Detected change data
*** Begin section ***

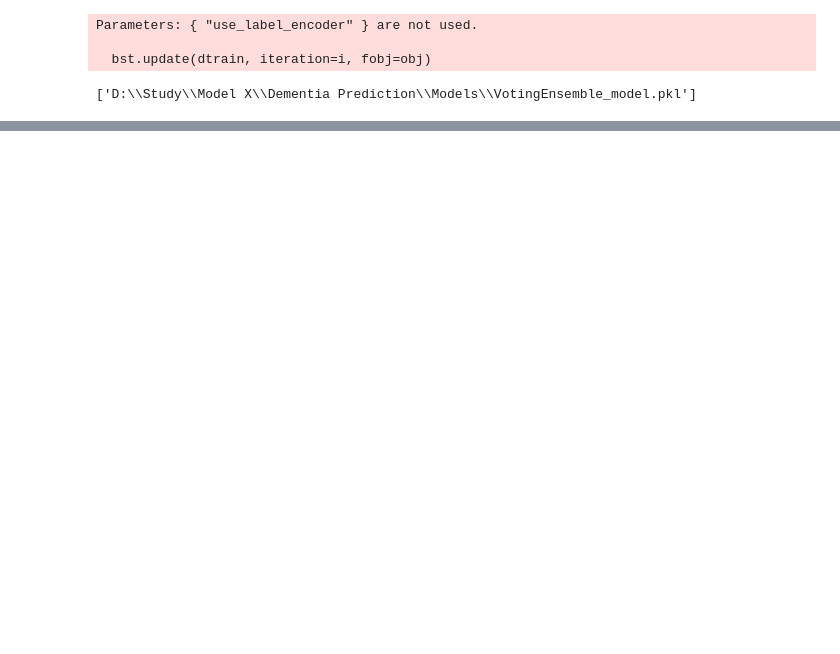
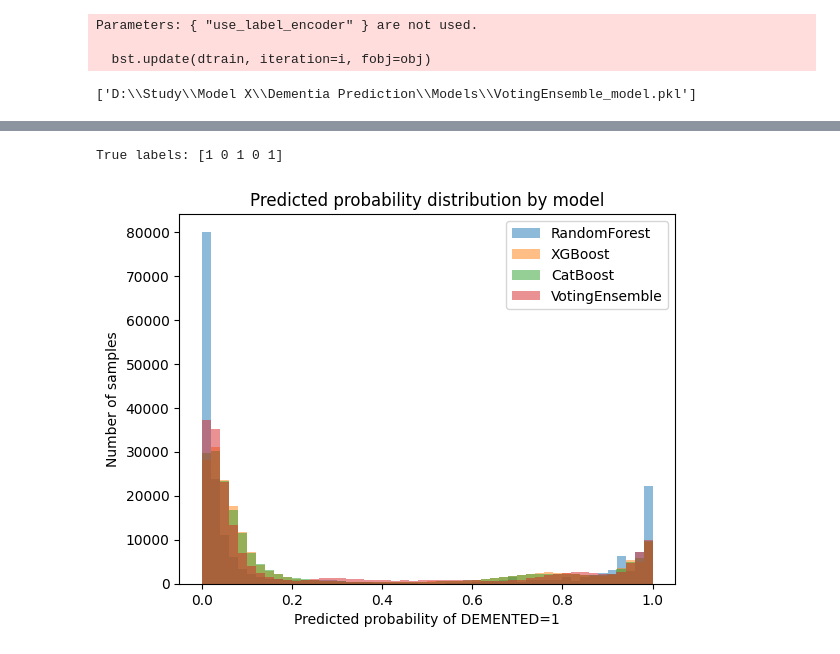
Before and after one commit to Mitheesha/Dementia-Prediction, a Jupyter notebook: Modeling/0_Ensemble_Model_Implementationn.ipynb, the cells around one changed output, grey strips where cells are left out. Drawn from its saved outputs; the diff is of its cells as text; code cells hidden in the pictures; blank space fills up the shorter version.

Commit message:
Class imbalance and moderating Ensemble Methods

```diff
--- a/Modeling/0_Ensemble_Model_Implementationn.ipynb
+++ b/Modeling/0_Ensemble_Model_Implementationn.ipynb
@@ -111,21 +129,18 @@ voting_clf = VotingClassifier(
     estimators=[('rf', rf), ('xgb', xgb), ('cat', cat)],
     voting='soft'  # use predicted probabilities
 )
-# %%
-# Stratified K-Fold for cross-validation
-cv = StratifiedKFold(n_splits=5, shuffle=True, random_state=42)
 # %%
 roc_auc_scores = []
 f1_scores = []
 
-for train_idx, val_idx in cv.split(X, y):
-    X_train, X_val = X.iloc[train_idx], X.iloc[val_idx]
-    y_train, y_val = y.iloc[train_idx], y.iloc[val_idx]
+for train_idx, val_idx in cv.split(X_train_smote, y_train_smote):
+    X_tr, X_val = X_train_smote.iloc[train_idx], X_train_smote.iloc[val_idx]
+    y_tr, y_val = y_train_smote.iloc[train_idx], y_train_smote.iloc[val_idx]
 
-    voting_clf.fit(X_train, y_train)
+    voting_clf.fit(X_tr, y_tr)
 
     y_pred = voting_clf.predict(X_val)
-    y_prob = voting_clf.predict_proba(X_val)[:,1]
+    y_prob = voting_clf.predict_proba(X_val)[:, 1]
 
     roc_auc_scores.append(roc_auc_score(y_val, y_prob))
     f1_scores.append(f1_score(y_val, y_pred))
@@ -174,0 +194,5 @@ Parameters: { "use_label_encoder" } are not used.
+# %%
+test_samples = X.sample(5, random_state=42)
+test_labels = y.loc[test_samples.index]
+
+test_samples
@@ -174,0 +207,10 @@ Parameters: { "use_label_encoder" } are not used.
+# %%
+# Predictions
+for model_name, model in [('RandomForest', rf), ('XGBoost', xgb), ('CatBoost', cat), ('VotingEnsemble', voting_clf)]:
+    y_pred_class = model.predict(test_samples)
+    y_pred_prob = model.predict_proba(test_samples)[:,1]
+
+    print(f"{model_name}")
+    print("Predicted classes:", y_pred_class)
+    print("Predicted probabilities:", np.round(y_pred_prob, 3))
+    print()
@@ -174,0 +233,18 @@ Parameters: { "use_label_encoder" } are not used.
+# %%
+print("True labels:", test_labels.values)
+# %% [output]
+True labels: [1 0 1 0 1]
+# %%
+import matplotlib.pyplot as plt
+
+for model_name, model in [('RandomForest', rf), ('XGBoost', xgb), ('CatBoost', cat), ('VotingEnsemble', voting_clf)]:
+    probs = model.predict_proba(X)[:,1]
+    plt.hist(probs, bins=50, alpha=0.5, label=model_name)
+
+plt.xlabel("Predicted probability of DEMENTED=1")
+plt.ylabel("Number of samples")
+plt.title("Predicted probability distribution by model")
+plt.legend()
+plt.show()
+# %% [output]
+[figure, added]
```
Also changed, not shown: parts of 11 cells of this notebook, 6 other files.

*** End section ***
*** Begin section ***

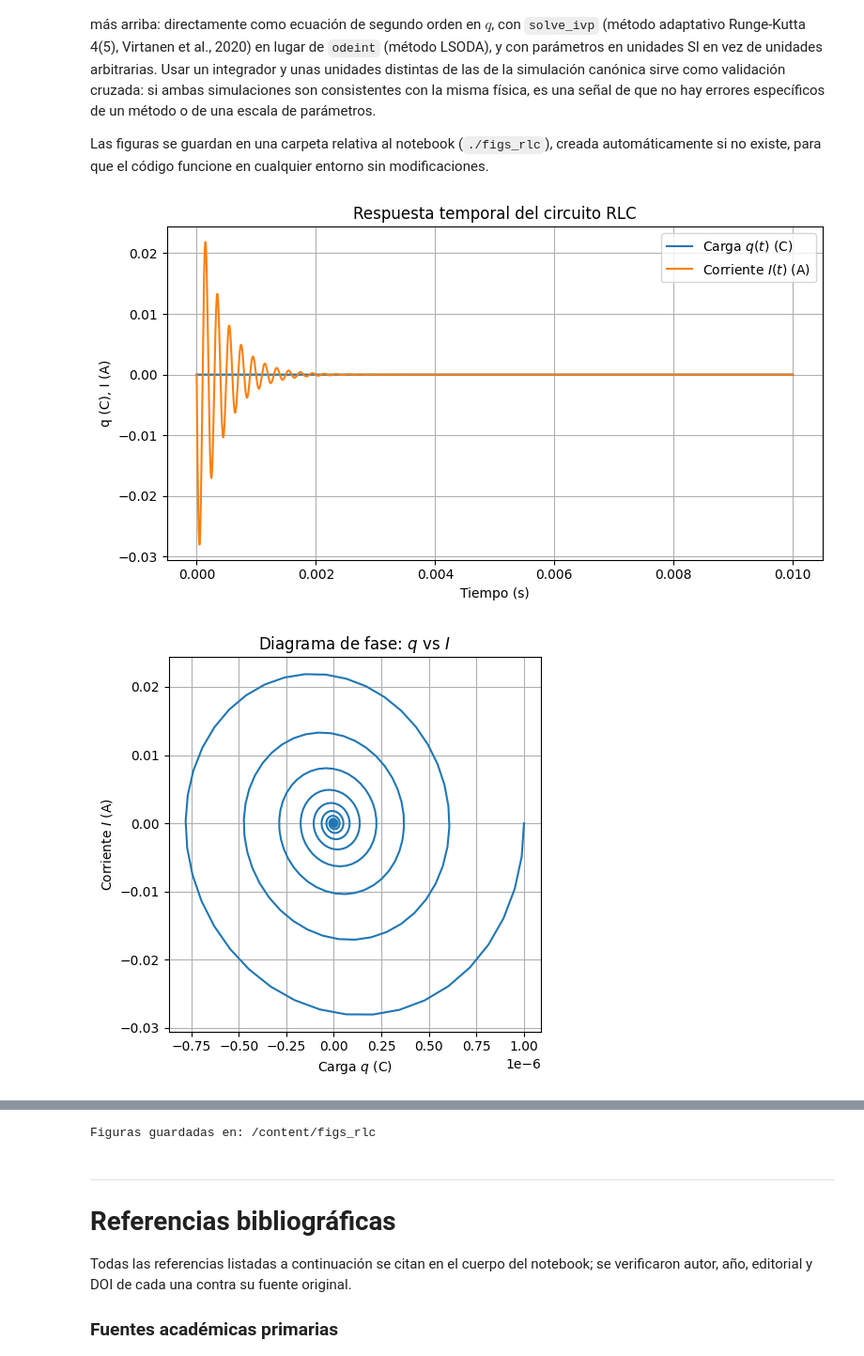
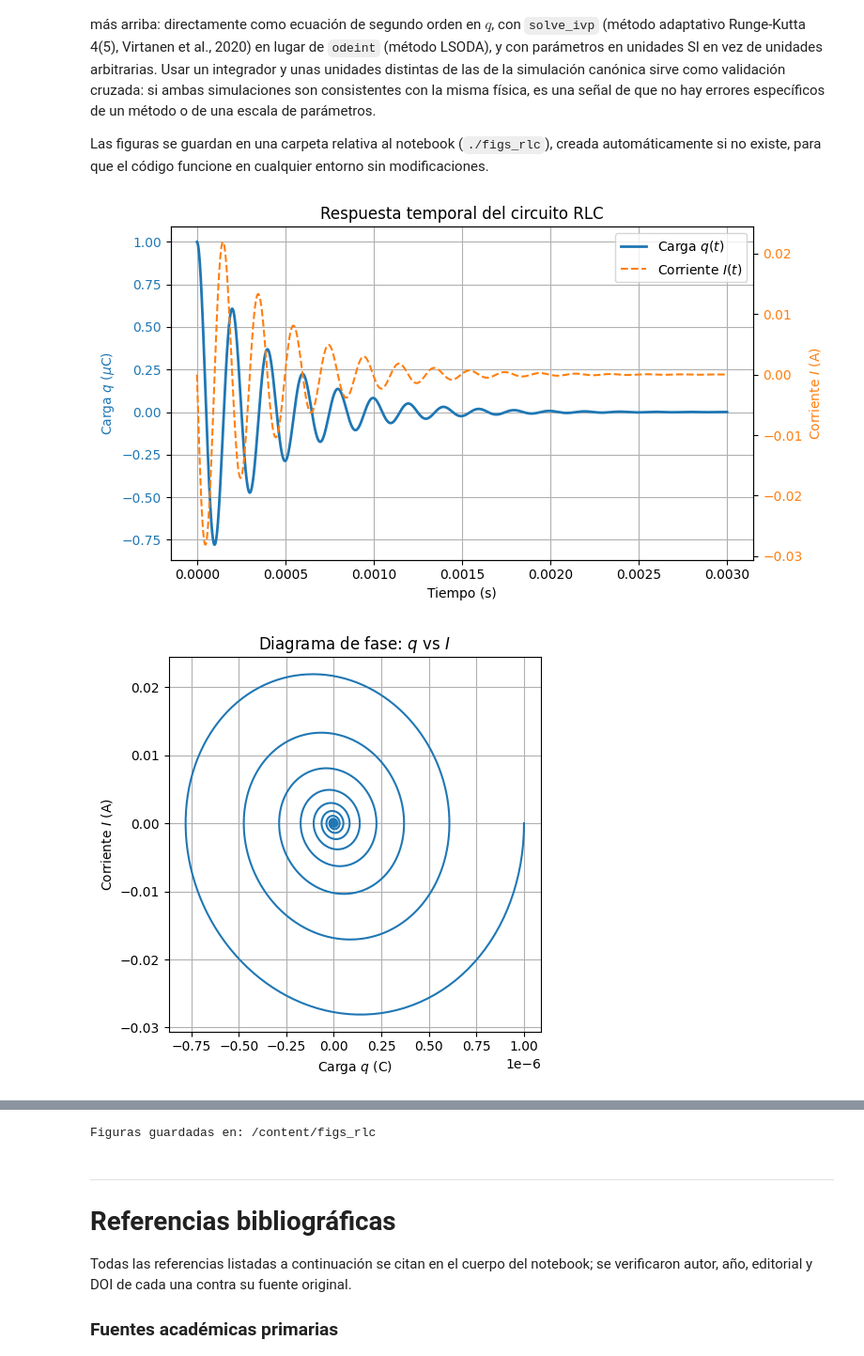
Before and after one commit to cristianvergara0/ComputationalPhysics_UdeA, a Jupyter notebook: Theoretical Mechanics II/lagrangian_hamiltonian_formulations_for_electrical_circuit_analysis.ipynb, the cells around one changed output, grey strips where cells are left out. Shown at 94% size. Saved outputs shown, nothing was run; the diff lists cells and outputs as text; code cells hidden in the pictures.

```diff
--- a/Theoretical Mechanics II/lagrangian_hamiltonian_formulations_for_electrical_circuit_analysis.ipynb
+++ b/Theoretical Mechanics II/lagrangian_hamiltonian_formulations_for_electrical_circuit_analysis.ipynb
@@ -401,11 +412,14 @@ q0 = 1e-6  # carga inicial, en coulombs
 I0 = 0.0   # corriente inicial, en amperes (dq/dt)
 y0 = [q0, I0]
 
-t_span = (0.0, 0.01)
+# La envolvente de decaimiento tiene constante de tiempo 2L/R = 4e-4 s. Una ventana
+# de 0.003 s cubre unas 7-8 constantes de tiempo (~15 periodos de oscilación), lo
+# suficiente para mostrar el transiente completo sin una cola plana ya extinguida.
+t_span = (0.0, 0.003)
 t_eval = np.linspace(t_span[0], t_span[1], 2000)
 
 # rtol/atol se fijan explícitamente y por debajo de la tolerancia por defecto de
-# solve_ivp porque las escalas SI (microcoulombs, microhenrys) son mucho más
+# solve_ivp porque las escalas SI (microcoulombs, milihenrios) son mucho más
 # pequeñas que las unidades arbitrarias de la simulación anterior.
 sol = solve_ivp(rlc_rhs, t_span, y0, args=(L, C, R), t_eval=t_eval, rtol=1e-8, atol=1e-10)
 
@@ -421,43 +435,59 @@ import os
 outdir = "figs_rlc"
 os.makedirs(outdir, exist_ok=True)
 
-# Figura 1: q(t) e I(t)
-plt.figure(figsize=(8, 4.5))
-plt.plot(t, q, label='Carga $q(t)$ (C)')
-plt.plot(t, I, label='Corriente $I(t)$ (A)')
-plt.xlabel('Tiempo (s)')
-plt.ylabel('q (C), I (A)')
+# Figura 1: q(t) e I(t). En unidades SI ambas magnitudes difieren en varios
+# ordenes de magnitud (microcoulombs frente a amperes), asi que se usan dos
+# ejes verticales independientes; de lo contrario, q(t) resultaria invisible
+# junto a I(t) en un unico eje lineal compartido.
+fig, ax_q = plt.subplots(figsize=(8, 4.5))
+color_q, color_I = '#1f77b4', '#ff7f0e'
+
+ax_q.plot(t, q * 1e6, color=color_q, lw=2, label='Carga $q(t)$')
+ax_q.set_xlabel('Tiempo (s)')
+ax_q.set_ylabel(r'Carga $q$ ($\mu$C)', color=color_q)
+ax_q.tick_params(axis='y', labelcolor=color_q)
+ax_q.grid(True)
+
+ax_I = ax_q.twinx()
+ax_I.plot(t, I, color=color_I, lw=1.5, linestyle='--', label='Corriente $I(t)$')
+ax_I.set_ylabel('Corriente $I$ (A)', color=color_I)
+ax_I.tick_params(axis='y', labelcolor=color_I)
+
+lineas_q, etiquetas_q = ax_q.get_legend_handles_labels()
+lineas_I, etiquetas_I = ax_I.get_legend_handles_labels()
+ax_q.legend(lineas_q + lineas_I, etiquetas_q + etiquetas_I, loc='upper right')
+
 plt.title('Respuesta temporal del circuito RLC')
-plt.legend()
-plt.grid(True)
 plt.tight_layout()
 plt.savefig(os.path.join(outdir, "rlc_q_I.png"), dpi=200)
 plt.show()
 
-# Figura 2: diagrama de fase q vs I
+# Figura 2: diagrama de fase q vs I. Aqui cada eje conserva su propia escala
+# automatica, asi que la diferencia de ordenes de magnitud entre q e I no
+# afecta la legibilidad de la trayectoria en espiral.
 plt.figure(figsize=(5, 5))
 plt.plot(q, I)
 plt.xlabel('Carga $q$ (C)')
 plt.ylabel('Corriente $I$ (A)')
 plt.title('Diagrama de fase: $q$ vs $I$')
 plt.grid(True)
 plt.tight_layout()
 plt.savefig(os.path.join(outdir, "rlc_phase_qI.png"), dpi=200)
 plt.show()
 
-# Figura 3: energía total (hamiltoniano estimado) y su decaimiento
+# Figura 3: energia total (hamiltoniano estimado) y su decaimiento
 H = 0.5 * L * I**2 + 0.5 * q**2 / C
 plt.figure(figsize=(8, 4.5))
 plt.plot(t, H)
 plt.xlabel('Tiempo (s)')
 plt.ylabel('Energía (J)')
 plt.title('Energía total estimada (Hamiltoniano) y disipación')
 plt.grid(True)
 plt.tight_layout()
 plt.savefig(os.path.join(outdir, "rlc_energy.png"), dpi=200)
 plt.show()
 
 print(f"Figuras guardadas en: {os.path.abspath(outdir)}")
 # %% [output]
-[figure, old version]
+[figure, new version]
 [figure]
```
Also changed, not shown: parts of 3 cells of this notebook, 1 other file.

*** End section ***

### TASK GOAL
In which lines of the records does the word "output" appear? Copy each of them.

### EXERCISE RESPONSE
Before and after one commit to Mitheesha/Dementia-Prediction, a Jupyter notebook: Modeling/0_Ensemble_Model_Implementationn.ipynb, the cells around one changed output, grey strips where cells are left out. Drawn from its saved outputs; the diff is of its cells as text; code cells hidden in the pictures; blank space fills up the shorter version.
+# %% [output]
+# %% [output]
Before and after one commit to cristianvergara0/ComputationalPhysics_UdeA, a Jupyter notebook: Theoretical Mechanics II/lagrangian_hamiltonian_formulations_for_electrical_circuit_analysis.ipynb, the cells around one changed output, grey strips where cells are left out. Shown at 94% size. Saved outputs shown, nothing was run; the diff lists cells and outputs as text; code cells hidden in the pictures.
 # %% [output]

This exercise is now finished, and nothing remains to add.